A Florida school library has removed a graphic adaptation of Anne Frank’s diary after a group of parents complained it was sexually explicit and trivialized by the Holocaust.
The book, titled “Diary of Anne Frank: Graphic Adaptation,” was pulled from shelves at Vero Beach High School in Indian River County after advocacy group Moms for Liberty expressed concerns.
It’s one of four books removed from school libraries in the county—as Florida public school officials continue to review literature deemed controversial by Gov. Ron DeSantis.
Jennifer Pepin, president of the group’s Indian River chapter, told me WPTV that they objected to the book because it contained a “graphic scene” in which Anne Frank asks her boyfriend to expose herself to each other.
She also said that another scene, featuring the character walking among naked statues, was inappropriate.
‘Diary of Anne Frank: Graphic Adaptation’, based on the original 1947 diary, has been pulled from shelves at a Florida high school
“We think real history definitely needs to be studied, the Holocaust, the diary of Anne Frank,” she told the outlet, but took issue with the graphic novel’s visual depiction of sexuality.
After Moms For Liberty complained to the principal, the school decided that some of its scripts did not add to the themes of Holocaust awareness.
“When districts address Holocaust education, they do so without denying or minimizing Holocaust education events,” said Dr. Kira Shaft, district director of Academic Compliance and Equity.
“In these times, the content did not encourage the behaviors we would like our students to be able to access.”
Diary of a Young Girl by Anne Frank, published in 1947, recounts her experiences hiding from the Nazis alongside her family in Amsterdam during World War II.

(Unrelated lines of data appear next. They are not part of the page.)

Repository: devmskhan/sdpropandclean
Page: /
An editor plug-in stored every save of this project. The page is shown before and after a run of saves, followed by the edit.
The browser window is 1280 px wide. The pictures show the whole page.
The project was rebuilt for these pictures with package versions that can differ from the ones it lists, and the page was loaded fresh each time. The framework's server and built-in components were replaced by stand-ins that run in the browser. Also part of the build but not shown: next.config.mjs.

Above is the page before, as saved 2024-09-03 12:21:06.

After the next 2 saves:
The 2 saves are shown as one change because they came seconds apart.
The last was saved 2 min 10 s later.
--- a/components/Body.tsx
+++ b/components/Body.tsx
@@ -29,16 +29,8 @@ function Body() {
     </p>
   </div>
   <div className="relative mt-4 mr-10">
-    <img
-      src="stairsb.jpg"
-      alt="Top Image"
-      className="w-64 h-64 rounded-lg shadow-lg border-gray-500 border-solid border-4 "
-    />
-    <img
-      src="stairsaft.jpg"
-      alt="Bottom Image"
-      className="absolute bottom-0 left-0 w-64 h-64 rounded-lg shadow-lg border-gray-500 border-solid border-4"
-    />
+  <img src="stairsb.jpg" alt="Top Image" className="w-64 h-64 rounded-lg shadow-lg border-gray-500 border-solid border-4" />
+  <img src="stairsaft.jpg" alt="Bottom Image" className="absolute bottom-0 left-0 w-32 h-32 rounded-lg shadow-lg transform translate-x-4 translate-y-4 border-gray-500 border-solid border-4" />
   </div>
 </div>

Sent to the Auschwitz concentration camp in 1944, Anne Frank later died in the Bergen-Belsen concentration camp in 1945 – just weeks before she was liberated.

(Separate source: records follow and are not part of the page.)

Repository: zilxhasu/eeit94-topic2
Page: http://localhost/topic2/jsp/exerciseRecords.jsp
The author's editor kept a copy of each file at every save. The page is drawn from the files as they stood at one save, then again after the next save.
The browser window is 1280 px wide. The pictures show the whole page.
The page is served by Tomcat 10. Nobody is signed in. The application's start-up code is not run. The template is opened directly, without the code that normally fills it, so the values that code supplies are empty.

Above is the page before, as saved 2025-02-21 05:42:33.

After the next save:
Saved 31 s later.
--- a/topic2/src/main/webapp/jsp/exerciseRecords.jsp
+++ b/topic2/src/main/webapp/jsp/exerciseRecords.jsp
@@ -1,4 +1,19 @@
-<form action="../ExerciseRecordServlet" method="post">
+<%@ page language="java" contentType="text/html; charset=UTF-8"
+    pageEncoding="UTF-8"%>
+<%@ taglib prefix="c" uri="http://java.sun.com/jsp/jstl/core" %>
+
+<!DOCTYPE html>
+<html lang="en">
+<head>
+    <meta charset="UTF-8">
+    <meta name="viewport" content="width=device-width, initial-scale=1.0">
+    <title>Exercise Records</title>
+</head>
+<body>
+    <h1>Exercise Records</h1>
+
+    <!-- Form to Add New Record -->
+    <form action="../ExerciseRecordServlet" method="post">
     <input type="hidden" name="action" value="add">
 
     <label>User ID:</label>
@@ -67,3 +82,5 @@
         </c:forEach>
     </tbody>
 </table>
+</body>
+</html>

In the original diary, the young girl describes how she asked her friend if she wanted to show each other their bodies, and how she felt when she saw pictures of statues in an art history book.
Dr. Shaft confirmed that the original “Diary of Anne Frank” was still available in school libraries.

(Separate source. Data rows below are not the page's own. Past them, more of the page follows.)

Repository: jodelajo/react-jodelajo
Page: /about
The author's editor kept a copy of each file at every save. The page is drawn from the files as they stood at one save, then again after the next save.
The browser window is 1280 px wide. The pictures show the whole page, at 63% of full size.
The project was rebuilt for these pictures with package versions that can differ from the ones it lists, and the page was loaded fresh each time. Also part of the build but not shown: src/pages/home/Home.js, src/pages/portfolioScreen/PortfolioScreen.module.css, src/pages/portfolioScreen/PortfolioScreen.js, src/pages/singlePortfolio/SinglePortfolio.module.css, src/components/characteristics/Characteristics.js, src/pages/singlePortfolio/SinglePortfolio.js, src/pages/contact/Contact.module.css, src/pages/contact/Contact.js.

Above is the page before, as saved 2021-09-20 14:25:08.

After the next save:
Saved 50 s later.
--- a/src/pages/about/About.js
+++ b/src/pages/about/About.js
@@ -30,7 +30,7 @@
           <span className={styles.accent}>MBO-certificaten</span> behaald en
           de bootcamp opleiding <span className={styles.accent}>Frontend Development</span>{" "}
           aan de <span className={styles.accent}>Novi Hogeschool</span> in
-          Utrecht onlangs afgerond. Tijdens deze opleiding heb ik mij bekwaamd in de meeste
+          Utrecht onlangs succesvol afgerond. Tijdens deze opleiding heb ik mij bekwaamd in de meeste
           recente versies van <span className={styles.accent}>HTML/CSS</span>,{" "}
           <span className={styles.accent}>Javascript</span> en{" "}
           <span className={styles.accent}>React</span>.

Book removed from Vero Beach High School in Indian River County after advocacy group Moms For Liberty expressed concerns
Anne Frank was sent to the Auschwitz concentration camp in 1944, and later died in the Bergen-Belsen concentration camp in 1945.
Jennifer Pepin, president of Moms for Liberty’s Indian River chapter, said the group objected to the “graphic” scenes.
Dr. Kira Shaft, district director of academic compliance and equity, confirmed that the original book will remain in school libraries
The book The Diary of Anne Frank: The Graphic Adaptation was adapted by Ari Vollman, son of a Holocaust survivor, and illustrated by David Polonsky.
It is one of four books that have been removed from school libraries in the province, according to TCPalmalong with the other three parts of the series Titled “Assassination of Seasons”.
Moms for Liberty president Jennifer Pippen said the advocacy group would never challenge the accuracy of the original Anne Frank diaries.
“Real history needs education,” she said.
She added that the group has about 250 additional titles that it plans to challenge in the future.
Indian River County recently created a “County Objection Committee,” which will meet if there are formal challenges to take down the books at the district level.
It comes as banning books has been the subject of widespread controversy in Florida in recent months amid Gov. DeSantis’ crackdown on “awakened” literature in classrooms.
More than 100 titles have already been taken down in parts of the state after educational policies were passed allowing books to be removed based on complaints from parents.
Thousands more are under review Based on laws that restrict classroom topics that revolve around race, gender, and sexual orientation, including the Stop WOKE Act and the Parental Rights in Education Act.
The review, which began in January and sparked a backlash, is part of a larger nationwide purge of literature, mostly over topics about people of color or LGBTQ topics.